Exercise brief
Each line of the data below that carries the word "master" needs to be copied.

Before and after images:
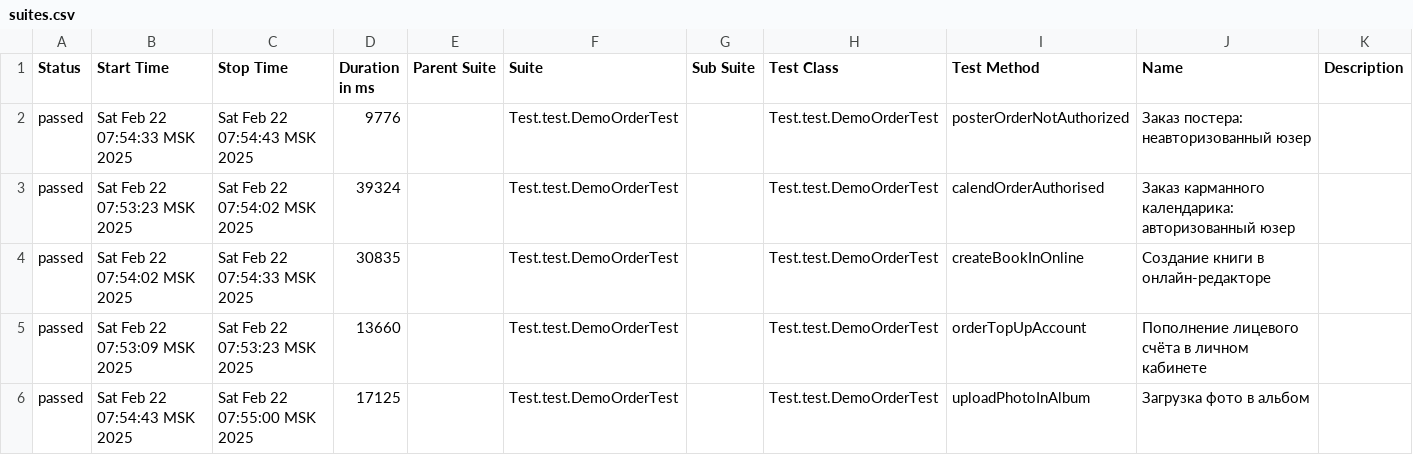
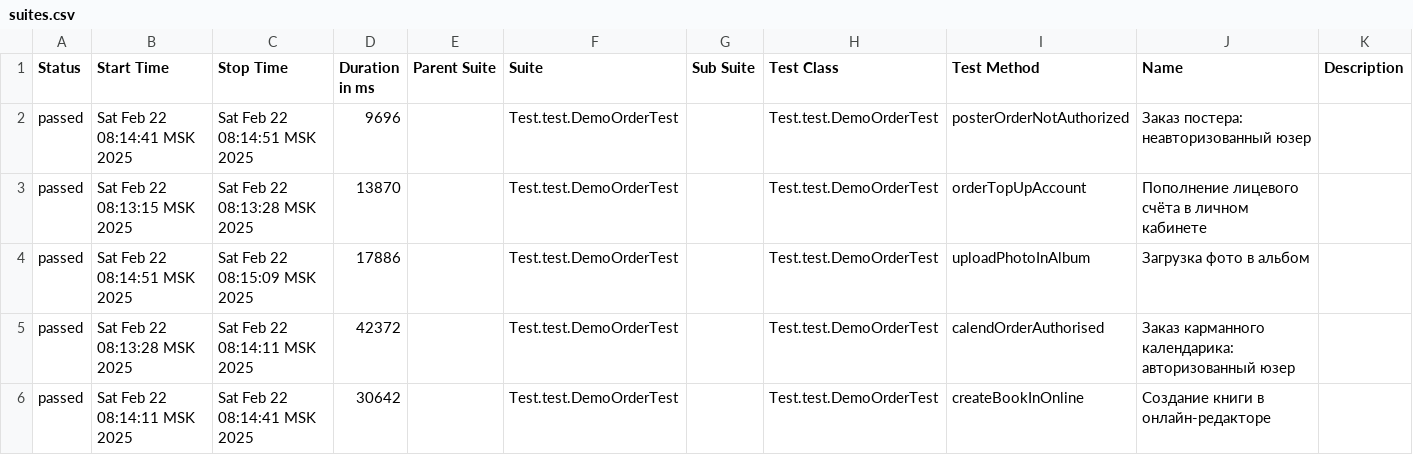
Before and after one commit to MariamPetr/allure-reports-for-web, a CSV file: web-master/allure-maven-plugin/data/suites.csv, drawn as a sheet.

Commit message:
Web Allure Report - master

```diff
--- a/web-master/allure-maven-plugin/data/suites.csv
+++ b/web-master/allure-maven-plugin/data/suites.csv
@@ -1,6 +1,6 @@
 "Status","Start Time","Stop Time","Duration in ms","Parent Suite","Suite","Sub Suite","Test Class","Test Method","Name","Description"
-"passed","Sat Feb 22 07:54:33 MSK 2025","Sat Feb 22 07:54:43 MSK 2025","9776","","Test.test.DemoOrderTest","","Test.test.DemoOrderTest","posterOrderNotAuthorized","Заказ постера: неавторизованный юзер",""
-"passed","Sat Feb 22 07:53:23 MSK 2025","Sat Feb 22 07:54:02 MSK 2025","39324","","Test.test.DemoOrderTest","","Test.test.DemoOrderTest","calendOrderAuthorised","Заказ карманного календарика: авторизованный юзер",""
-"passed","Sat Feb 22 07:54:02 MSK 2025","Sat Feb 22 07:54:33 MSK 2025","30835","","Test.test.DemoOrderTest","","Test.test.DemoOrderTest","createBookInOnline","Создание книги в онлайн-редакторе",""
-"passed","Sat Feb 22 07:53:09 MSK 2025","Sat Feb 22 07:53:23 MSK 2025","13660","","Test.test.DemoOrderTest","","Test.test.DemoOrderTest","orderTopUpAccount","Пополнение лицевого счёта в личном кабинете",""
-"passed","Sat Feb 22 07:54:43 MSK 2025","Sat Feb 22 07:55:00 MSK 2025","17125","","Test.test.DemoOrderTest","","Test.test.DemoOrderTest","uploadPhotoInAlbum","Загрузка фото в альбом",""
+"passed","Sat Feb 22 08:14:41 MSK 2025","Sat Feb 22 08:14:51 MSK 2025","9696","","Test.test.DemoOrderTest","","Test.test.DemoOrderTest","posterOrderNotAuthorized","Заказ постера: неавторизованный юзер",""
+"passed","Sat Feb 22 08:13:15 MSK 2025","Sat Feb 22 08:13:28 MSK 2025","13870","","Test.test.DemoOrderTest","","Test.test.DemoOrderTest","orderTopUpAccount","Пополнение лицевого счёта в личном кабинете",""
+"passed","Sat Feb 22 08:14:51 MSK 2025","Sat Feb 22 08:15:09 MSK 2025","17886","","Test.test.DemoOrderTest","","Test.test.DemoOrderTest","uploadPhotoInAlbum","Загрузка фото в альбом",""
+"passed","Sat Feb 22 08:13:28 MSK 2025","Sat Feb 22 08:14:11 MSK 2025","42372","","Test.test.DemoOrderTest","","Test.test.DemoOrderTest","calendOrderAuthorised","Заказ карманного календарика: авторизованный юзер",""
+"passed","Sat Feb 22 08:14:11 MSK 2025","Sat Feb 22 08:14:41 MSK 2025","30642","","Test.test.DemoOrderTest","","Test.test.DemoOrderTest","createBookInOnline","Создание книги в онлайн-редакторе",""
```
Also changed, not shown: 18 other files.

Written response
Before and after one commit to MariamPetr/allure-reports-for-web, a CSV file: web-master/allure-maven-plugin/data/suites.csv, drawn as a sheet.
Web Allure Report - master
--- a/web-master/allure-maven-plugin/data/suites.csv
+++ b/web-master/allure-maven-plugin/data/suites.csv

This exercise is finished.